**Exercise goal:** Some lines in the listing may contain the word "discovered". Say how many, with the number alone.
*** Extracted entries ***
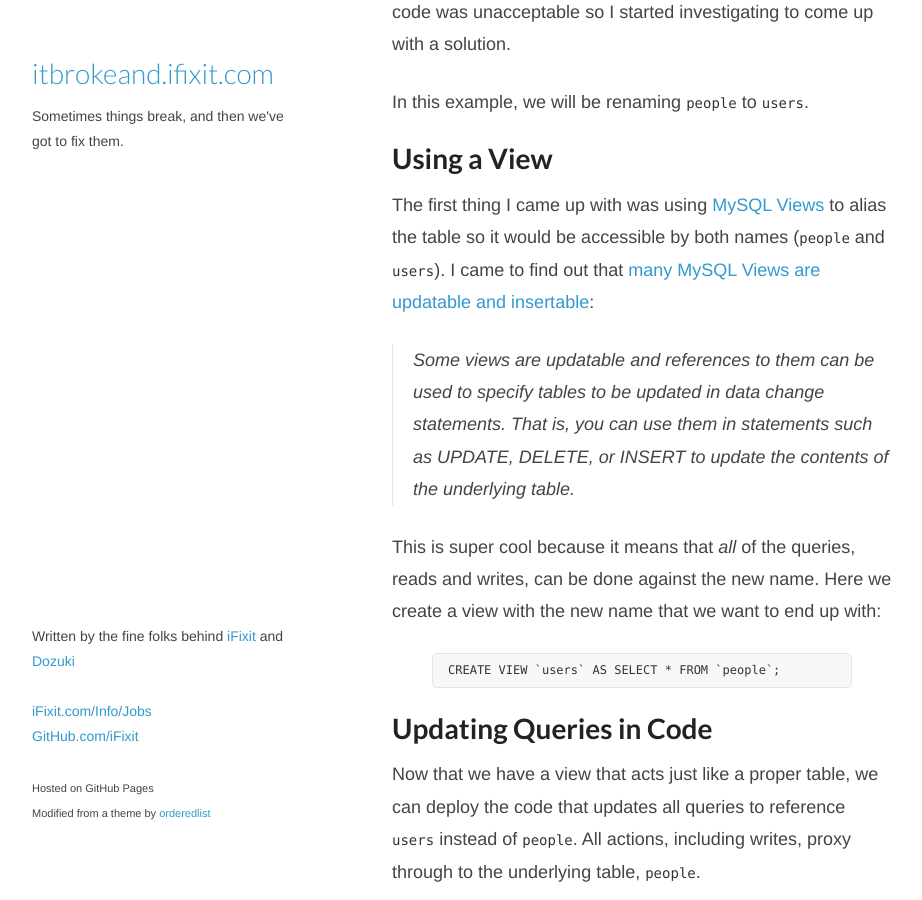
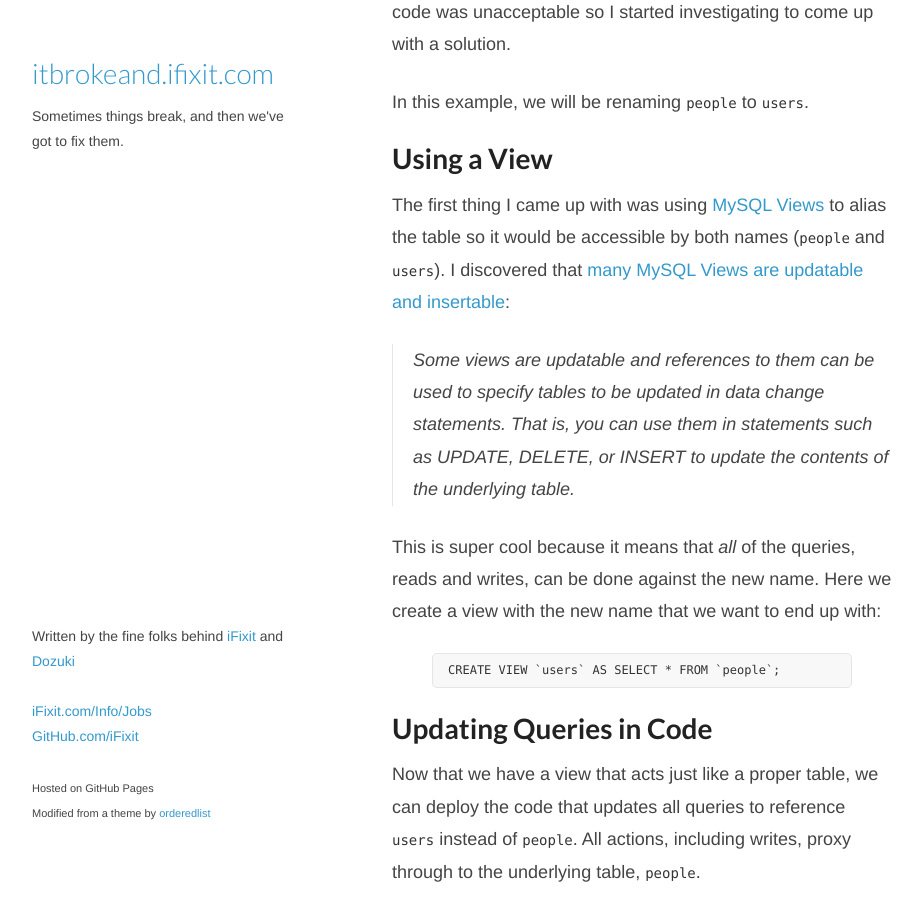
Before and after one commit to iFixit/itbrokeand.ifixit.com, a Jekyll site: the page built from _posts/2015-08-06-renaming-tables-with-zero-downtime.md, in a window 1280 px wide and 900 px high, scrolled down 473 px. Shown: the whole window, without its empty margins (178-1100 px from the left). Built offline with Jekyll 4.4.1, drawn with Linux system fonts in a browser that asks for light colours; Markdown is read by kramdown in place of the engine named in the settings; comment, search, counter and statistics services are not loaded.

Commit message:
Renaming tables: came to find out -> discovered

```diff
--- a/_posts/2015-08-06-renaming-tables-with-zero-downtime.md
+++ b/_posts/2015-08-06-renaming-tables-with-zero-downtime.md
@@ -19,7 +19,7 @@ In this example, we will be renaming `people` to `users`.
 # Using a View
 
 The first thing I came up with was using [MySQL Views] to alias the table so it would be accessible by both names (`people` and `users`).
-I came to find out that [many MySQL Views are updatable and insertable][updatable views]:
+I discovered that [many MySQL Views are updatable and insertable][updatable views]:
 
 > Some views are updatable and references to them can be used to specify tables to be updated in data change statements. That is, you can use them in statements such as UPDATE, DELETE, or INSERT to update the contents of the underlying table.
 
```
***
*** Extracted entries ***
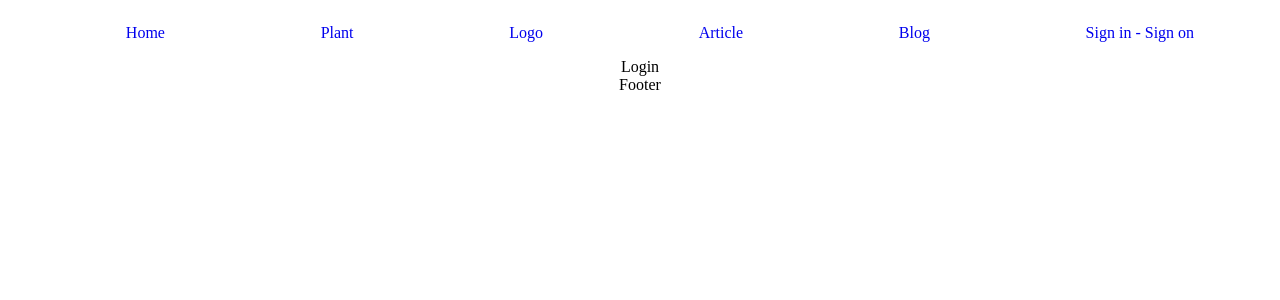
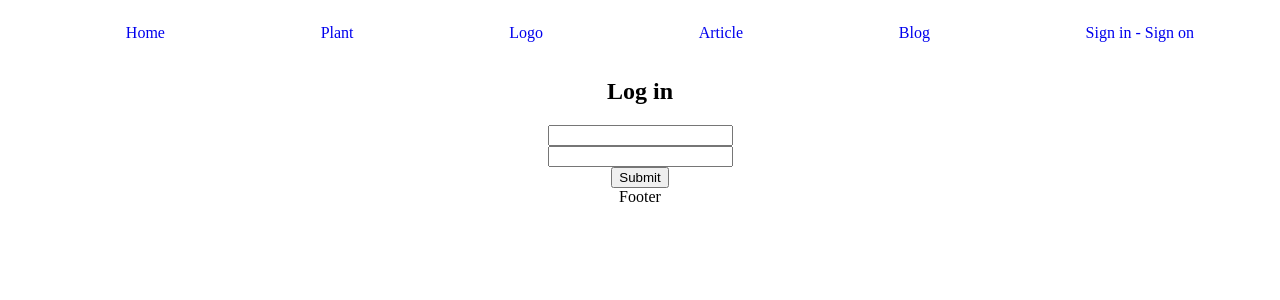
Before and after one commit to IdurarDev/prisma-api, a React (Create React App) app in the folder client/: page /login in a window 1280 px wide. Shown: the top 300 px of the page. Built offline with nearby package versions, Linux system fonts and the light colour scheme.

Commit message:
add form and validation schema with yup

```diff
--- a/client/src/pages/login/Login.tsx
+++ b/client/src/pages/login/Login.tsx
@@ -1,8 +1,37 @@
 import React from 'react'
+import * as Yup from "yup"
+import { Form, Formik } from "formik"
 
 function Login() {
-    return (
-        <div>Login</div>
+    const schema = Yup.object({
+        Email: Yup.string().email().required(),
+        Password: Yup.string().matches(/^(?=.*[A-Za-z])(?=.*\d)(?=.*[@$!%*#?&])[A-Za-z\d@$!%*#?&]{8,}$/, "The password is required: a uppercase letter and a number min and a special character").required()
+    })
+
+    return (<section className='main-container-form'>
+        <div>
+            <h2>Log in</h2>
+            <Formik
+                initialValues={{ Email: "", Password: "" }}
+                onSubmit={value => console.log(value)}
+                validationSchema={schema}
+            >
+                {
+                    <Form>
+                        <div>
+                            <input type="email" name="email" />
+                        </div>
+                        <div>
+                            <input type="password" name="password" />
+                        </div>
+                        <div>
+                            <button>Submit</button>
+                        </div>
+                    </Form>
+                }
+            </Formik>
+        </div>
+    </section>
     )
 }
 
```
***
*** Extracted entries ***
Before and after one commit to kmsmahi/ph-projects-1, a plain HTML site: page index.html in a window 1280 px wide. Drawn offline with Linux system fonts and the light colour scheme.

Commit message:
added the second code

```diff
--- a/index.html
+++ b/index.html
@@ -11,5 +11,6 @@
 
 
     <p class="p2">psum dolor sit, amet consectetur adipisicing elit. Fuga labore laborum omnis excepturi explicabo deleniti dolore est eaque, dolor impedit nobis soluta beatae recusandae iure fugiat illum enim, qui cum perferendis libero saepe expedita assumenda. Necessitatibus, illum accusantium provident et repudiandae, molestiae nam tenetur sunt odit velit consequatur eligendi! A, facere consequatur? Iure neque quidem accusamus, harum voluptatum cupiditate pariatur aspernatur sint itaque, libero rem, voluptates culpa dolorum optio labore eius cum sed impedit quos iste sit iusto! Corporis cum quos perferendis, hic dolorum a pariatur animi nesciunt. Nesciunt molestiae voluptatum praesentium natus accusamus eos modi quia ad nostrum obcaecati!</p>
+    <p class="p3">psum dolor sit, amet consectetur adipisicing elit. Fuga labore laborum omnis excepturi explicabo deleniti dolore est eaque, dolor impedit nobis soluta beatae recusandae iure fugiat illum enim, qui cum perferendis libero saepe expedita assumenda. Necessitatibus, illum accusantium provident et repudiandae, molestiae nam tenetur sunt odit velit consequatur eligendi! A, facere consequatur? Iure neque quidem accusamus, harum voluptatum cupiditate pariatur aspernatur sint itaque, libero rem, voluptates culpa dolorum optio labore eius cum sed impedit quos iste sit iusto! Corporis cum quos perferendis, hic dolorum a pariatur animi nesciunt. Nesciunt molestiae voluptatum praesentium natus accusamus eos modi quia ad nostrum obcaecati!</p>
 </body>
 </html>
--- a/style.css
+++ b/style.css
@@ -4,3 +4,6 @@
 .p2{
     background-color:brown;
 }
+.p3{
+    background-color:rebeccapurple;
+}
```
***
**Result for this exercise:** 2